Timing of Generations and Turnings
The basic length of both generations and turnings—about twenty years—derives from longstanding socially and biologically determined phases of life. This is the reason it has remained relatively constant over centuries.
Some have argued that rapid increases in technology in recent decades are shortening the length of a generation. This is not the case. As long as the transition to adulthood occurs around age 20–22, the transition to midlife around the early 40s, and the transition to old age around age 65, the basic length of both generations and turnings will remain the same. After all, human history is made of lives, coursing from birth to death. Of the cycles known to man, the most basic, perhaps, is the human life cycle. No other societal force, not class, not nationality, not culture, not technology, has as predictable a chronology.
However, it is important to remember that neither turnings nor generations appear on an exact timetable. That is as it should be. If the timing were precise, it would show human events to occupy the simple, inorganic domain of physical time, rendering society hardly more complex than an orbiting comet or a ticking metronome. Instead, the imprecise saeculum shows that society occupies the complex, organic domain of natural time. Nature offers numerous examples of this domain: the beating of a heart, the budding of a flower, the molting of a sparrow. The mere act of breathing requires hundreds of physiological feedbacks involving blood chemistry, neuronal signals, hormonal balance, and body temperature. No one can calibrate or predict its timing with exact precision. But each phase of breathing must follow another in the proper order and at roughly the right moment, or a person would quickly die.
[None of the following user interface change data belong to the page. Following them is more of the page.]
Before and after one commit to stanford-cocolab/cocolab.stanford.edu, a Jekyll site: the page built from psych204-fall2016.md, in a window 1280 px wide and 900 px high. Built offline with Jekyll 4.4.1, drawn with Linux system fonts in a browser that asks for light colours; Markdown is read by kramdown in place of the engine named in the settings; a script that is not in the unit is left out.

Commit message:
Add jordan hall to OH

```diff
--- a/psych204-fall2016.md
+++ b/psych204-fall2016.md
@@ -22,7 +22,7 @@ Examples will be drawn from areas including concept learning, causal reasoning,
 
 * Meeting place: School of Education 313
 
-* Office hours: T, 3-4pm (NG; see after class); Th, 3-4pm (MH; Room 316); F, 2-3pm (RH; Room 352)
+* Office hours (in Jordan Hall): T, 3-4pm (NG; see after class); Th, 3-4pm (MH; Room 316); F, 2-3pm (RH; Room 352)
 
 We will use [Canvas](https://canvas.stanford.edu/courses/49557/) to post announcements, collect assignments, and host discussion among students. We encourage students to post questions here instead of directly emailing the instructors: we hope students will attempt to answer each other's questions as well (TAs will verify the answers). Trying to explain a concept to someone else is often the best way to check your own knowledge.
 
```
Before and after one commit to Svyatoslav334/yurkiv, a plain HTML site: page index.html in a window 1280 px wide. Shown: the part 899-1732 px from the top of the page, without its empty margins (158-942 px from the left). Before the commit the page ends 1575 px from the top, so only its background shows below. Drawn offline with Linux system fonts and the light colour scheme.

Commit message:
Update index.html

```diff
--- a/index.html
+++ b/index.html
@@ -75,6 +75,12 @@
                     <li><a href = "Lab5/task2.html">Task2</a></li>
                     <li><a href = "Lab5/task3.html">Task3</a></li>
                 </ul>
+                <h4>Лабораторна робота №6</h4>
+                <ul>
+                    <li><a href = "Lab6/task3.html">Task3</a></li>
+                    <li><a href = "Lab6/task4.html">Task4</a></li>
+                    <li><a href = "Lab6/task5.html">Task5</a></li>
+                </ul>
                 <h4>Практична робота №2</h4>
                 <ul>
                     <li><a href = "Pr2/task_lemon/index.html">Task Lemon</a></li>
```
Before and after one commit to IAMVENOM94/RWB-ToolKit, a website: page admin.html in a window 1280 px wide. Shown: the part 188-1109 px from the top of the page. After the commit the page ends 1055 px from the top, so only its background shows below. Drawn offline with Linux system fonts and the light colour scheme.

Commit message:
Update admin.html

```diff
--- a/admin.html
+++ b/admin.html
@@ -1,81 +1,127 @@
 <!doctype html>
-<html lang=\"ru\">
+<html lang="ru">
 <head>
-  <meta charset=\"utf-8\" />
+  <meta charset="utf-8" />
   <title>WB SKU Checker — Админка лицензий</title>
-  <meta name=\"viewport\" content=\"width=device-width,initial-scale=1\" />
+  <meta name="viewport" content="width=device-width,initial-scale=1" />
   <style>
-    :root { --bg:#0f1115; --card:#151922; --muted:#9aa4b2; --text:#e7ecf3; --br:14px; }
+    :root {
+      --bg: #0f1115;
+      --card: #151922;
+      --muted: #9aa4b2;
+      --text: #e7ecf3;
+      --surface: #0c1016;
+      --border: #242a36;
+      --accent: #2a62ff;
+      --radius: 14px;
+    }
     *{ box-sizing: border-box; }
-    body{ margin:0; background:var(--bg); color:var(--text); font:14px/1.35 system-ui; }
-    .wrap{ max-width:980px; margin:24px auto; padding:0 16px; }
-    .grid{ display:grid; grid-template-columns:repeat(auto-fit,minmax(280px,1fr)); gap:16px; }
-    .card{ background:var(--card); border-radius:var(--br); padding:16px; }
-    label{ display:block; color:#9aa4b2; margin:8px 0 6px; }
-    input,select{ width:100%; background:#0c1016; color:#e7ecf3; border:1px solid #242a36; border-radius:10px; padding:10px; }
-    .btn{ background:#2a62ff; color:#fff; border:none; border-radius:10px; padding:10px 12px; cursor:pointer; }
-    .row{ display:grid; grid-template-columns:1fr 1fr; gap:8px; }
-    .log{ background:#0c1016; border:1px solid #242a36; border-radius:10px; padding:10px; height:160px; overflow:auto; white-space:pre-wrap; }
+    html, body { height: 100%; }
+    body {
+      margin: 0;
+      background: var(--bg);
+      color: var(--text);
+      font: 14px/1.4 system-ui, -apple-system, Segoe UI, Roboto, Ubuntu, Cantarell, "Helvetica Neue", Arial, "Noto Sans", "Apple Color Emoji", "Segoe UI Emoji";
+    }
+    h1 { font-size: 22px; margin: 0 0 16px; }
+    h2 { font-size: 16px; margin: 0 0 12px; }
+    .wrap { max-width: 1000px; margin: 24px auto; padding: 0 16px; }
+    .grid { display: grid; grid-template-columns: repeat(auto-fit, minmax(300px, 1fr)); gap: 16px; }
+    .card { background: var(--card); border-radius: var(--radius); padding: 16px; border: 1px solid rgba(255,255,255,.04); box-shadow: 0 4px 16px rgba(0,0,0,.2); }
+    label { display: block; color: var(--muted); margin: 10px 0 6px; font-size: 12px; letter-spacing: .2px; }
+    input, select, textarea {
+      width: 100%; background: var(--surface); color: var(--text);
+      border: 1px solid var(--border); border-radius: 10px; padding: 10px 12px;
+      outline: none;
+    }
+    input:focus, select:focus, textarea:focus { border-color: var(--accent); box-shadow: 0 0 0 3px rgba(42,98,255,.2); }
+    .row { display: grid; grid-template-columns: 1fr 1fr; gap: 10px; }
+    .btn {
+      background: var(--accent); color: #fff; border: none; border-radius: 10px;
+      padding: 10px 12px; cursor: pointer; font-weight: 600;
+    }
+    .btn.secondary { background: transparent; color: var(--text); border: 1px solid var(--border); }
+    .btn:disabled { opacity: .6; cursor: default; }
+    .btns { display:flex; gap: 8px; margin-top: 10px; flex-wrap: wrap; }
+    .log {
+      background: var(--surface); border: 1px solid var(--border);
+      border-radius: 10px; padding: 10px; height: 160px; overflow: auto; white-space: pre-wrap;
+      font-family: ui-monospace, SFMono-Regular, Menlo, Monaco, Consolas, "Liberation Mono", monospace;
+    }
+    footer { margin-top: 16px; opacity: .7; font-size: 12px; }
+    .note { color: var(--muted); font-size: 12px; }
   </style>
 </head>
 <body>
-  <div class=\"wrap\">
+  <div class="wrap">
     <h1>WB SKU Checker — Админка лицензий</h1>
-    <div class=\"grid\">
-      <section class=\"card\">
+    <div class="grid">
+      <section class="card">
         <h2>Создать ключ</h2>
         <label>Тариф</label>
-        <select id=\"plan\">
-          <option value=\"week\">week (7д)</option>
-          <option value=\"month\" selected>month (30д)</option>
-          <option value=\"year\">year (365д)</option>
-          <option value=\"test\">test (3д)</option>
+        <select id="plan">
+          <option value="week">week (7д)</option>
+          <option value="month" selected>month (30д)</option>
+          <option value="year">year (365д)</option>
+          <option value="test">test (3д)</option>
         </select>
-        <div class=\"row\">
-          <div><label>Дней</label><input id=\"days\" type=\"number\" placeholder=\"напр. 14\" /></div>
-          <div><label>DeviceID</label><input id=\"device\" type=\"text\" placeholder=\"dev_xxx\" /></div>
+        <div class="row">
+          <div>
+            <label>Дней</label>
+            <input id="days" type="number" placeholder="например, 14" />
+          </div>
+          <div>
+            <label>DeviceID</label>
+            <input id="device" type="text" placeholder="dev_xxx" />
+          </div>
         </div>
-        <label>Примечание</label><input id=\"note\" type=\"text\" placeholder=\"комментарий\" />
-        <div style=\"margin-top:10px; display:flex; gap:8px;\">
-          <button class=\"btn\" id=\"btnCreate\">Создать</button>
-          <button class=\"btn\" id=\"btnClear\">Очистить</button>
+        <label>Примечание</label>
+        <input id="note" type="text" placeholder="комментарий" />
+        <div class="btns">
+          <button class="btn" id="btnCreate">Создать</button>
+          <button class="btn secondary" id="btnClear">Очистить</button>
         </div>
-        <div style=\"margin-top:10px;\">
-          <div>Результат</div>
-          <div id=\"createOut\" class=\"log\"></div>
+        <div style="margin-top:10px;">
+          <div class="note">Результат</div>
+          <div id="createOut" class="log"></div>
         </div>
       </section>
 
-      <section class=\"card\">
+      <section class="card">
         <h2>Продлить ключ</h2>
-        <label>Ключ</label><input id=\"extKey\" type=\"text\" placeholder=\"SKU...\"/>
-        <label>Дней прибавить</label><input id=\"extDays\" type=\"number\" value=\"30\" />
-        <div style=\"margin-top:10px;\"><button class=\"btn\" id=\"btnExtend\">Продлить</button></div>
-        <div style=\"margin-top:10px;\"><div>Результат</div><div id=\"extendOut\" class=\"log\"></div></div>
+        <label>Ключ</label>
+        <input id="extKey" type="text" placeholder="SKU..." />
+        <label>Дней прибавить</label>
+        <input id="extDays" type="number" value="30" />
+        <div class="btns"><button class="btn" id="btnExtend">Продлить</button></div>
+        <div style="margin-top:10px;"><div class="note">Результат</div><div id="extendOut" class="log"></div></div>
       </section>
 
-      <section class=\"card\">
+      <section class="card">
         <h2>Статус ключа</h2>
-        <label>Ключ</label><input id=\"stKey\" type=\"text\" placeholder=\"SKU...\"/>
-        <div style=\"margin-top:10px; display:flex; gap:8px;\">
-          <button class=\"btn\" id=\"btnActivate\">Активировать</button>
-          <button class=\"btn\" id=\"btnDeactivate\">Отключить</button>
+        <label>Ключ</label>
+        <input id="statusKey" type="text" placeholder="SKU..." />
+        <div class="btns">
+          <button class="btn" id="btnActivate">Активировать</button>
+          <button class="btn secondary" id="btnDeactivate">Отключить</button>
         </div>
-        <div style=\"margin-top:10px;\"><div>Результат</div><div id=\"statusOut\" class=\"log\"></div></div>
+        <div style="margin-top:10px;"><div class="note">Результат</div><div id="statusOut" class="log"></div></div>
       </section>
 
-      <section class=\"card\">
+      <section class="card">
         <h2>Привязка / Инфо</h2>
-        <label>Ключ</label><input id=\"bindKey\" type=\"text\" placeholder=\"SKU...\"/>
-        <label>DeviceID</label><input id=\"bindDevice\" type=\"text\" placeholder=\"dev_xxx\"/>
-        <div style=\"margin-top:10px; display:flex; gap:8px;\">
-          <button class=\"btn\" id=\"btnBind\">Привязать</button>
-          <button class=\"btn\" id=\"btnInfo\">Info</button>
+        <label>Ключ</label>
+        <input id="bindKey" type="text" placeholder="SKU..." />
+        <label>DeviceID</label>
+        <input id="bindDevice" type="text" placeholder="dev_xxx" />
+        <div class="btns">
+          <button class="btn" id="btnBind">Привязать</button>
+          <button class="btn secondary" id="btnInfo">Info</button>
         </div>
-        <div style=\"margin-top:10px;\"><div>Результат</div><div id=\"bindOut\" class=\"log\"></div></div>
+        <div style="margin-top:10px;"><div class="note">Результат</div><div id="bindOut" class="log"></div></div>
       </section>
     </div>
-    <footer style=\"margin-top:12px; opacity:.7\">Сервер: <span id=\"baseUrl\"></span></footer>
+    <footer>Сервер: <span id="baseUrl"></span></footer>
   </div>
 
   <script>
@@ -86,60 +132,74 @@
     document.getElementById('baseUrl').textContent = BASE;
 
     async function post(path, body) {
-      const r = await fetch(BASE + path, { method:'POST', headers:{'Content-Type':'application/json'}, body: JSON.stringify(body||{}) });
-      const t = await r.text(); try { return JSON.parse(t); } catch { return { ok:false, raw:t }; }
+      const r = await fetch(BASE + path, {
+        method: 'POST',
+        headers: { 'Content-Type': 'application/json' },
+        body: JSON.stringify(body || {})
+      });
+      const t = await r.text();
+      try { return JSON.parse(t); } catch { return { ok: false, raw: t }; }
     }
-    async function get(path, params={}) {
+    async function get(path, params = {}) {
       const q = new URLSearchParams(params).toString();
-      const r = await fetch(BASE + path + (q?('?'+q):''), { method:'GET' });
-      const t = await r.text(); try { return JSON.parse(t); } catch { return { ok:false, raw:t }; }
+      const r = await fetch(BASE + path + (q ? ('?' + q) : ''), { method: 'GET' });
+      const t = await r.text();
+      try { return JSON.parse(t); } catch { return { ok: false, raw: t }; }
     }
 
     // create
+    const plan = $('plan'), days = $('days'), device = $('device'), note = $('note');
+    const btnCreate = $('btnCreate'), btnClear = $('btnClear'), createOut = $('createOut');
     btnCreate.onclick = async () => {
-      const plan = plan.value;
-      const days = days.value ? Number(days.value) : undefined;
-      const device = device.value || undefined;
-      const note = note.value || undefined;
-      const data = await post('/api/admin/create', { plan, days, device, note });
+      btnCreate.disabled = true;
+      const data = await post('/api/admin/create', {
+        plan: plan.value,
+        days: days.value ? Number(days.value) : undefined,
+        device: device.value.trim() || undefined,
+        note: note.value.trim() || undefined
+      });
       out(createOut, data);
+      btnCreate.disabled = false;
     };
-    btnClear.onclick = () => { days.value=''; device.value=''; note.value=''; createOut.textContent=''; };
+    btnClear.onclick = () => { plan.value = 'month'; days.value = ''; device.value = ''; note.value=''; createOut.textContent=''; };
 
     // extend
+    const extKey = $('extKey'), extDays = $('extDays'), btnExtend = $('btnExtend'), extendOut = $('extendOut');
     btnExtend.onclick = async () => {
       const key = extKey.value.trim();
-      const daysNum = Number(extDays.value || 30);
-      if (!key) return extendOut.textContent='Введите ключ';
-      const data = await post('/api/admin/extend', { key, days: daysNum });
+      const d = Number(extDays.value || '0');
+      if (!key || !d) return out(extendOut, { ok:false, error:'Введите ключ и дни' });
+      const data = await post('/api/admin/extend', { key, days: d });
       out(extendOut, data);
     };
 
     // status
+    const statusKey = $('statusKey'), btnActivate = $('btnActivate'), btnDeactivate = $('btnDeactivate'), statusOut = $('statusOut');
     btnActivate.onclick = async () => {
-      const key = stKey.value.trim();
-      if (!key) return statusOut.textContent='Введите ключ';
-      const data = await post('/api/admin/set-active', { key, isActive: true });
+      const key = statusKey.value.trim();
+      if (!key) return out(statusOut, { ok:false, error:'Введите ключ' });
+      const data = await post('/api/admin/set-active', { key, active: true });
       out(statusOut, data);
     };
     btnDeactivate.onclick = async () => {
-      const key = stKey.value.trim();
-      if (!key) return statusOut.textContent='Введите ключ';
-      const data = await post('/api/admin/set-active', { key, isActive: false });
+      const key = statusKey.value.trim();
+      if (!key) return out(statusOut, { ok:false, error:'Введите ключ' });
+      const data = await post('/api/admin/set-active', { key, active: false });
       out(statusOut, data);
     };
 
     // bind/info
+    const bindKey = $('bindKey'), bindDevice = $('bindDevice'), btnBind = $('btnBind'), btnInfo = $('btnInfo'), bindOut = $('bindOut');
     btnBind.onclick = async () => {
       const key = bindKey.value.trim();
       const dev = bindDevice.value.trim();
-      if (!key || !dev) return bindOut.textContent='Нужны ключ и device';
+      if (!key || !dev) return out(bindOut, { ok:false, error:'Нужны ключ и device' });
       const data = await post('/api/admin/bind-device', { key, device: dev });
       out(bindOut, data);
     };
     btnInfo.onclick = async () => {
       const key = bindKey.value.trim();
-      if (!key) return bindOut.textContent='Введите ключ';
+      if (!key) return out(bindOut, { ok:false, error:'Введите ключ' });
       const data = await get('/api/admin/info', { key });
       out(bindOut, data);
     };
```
Likewise with the saeculum: History moves in a progression of ebbs and flows whose schedule is regular yet not precisely fixed. As the late historian Arthur Schlesinger, Jr. once argued on behalf of his own cycle of American politics (whose “mainspring,” he too argued, was “generational change”), “A true cycle... is self-generating. It cannot be determined, short of catastrophe, by external events. War, depressions, inflations, may heighten or complicate moods, but the cycle itself rolls on, self-contained, self-sufficient and autonomous…. The roots of this self-sufficiency lie deep in the natural life of humanity.”
So, again, think of turnings as you think of the seasons. Even when winter arrives a bit early or late, it is still possible to anticipate in what order the leaves will fall, the birds will migrate, and the streams will freeze. By correctly foretelling these things, you can prepare for the coming of a harsh season. If, on the other hand, you have no clue—if you think that history is random and that the ‘50s could just as well follow the ‘60s or the ‘70s could follow the ‘80s—you might as well think that the spring could follow the summer and that birds could fly backward. You would be ignoring what your intuition is telling you about the direction of social change, and about the emergent order of both nature and history.